Search the material below for the word "Mark". Copy every line where it is found.
======== Dataset ========
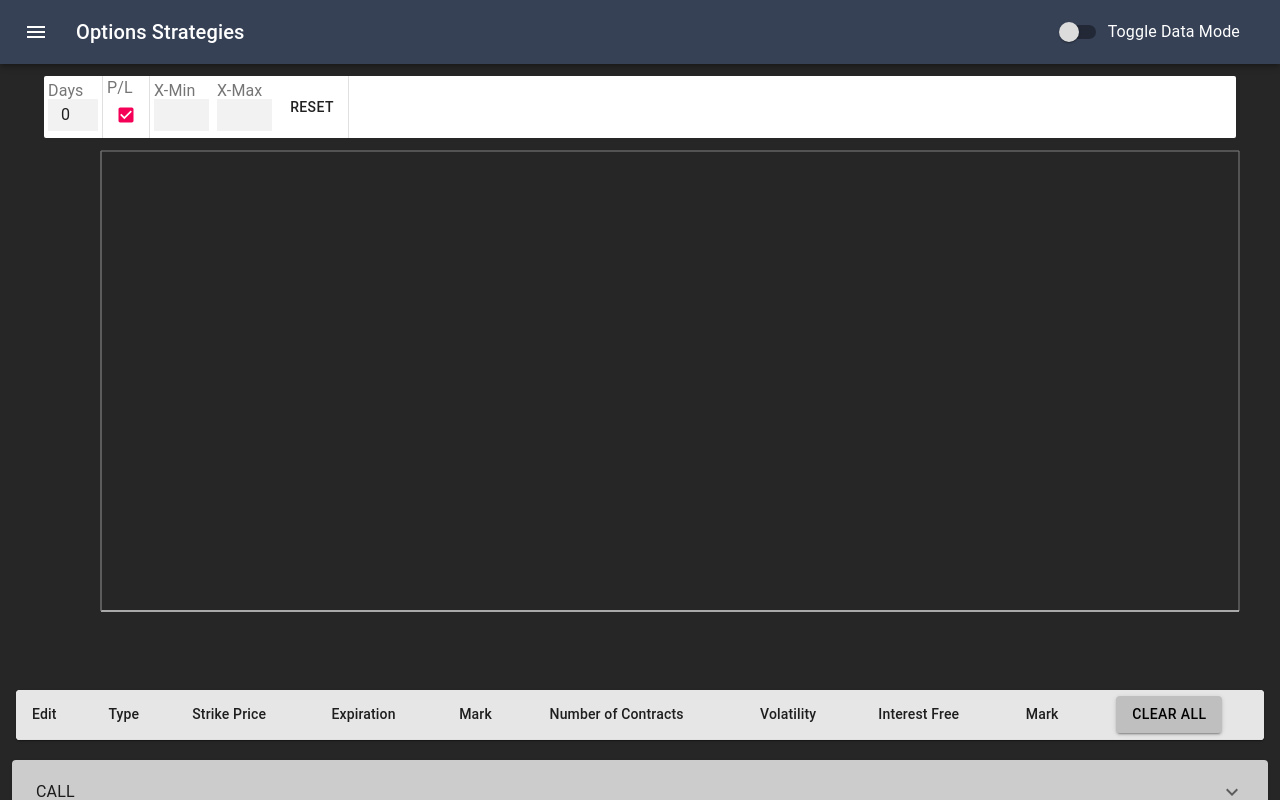
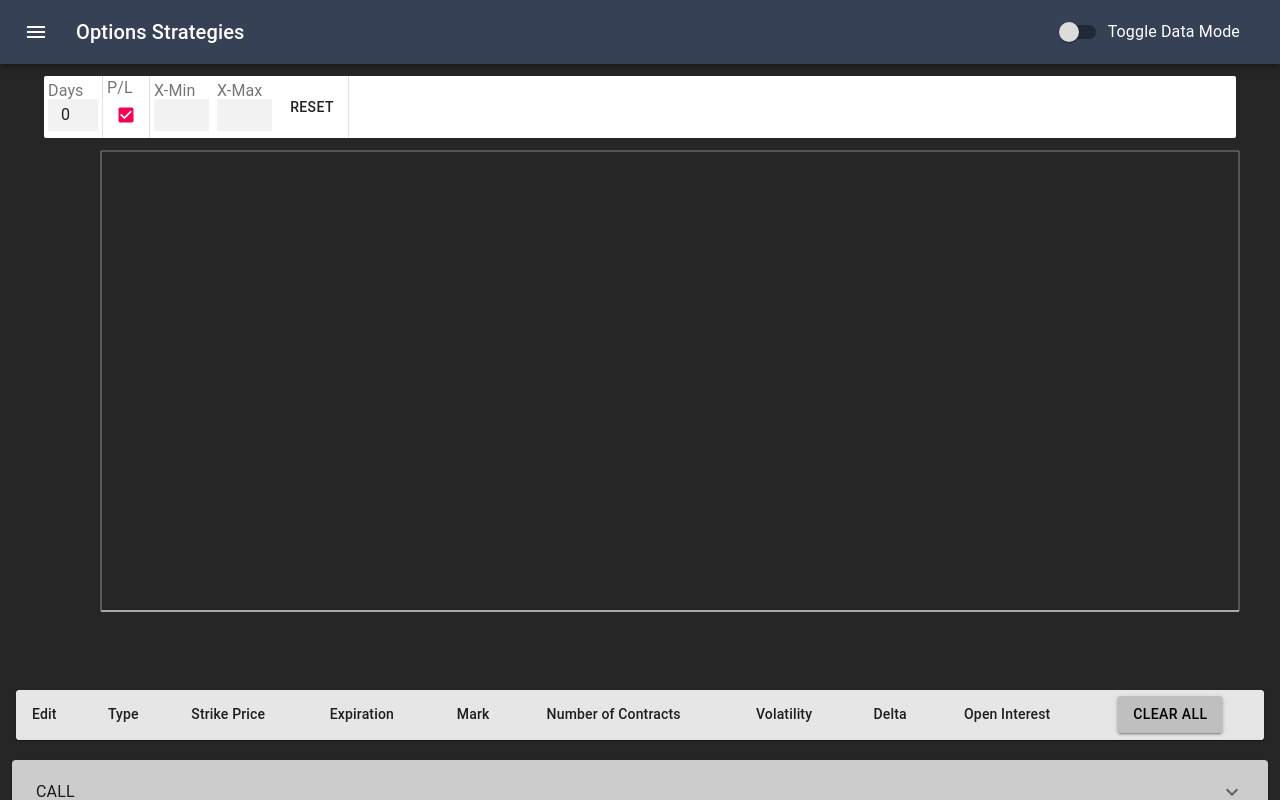
Before and after one commit to Joas3068/OptionsProfitCalculator, a React (Create React App) app: page / in a window 1280 px wide. Shown: the top 800 px of the page. Built offline with nearby package versions, Linux system fonts and the light colour scheme.

Commit message:
Small changes to table

```diff
--- a/src/components/SelectedTdData.js
+++ b/src/components/SelectedTdData.js
@@ -48,8 +48,8 @@ class SelectedTdData extends React.Component {
               <TableCell align="left">Mark&nbsp;</TableCell>
               <TableCell align="left">Number of Contracts&nbsp;</TableCell>
               <TableCell align="left">Volatility&nbsp;</TableCell>
-              <TableCell align="left">Interest Free&nbsp;</TableCell>
-              <TableCell align="left">Mark&nbsp;</TableCell>
+              <TableCell align="left">Delta&nbsp;</TableCell>
+              <TableCell align="left">Open Interest&nbsp;</TableCell>
               <TableCell align="left">
                 <Button
                   style={{ backgroundColor: "#bfbfbf", color: "black" }}
@@ -114,8 +114,8 @@ class SelectedTdData extends React.Component {
                       ></InputBase>
                     </TableCell>
                     <TableCell align="left">{row.volatility}</TableCell>
-                    <TableCell align="left">-</TableCell>
-                    <TableCell align="left">-</TableCell>
+                    <TableCell align="left">{row.delta}</TableCell>
+                    <TableCell align="left">{row.openInterest}</TableCell>
                     <TableCell align="left">
                       <IconButton
                         value={row.symbol}
```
========
# Task response
               <TableCell align="left">Mark&nbsp;</TableCell>
-              <TableCell align="left">Mark&nbsp;</TableCell>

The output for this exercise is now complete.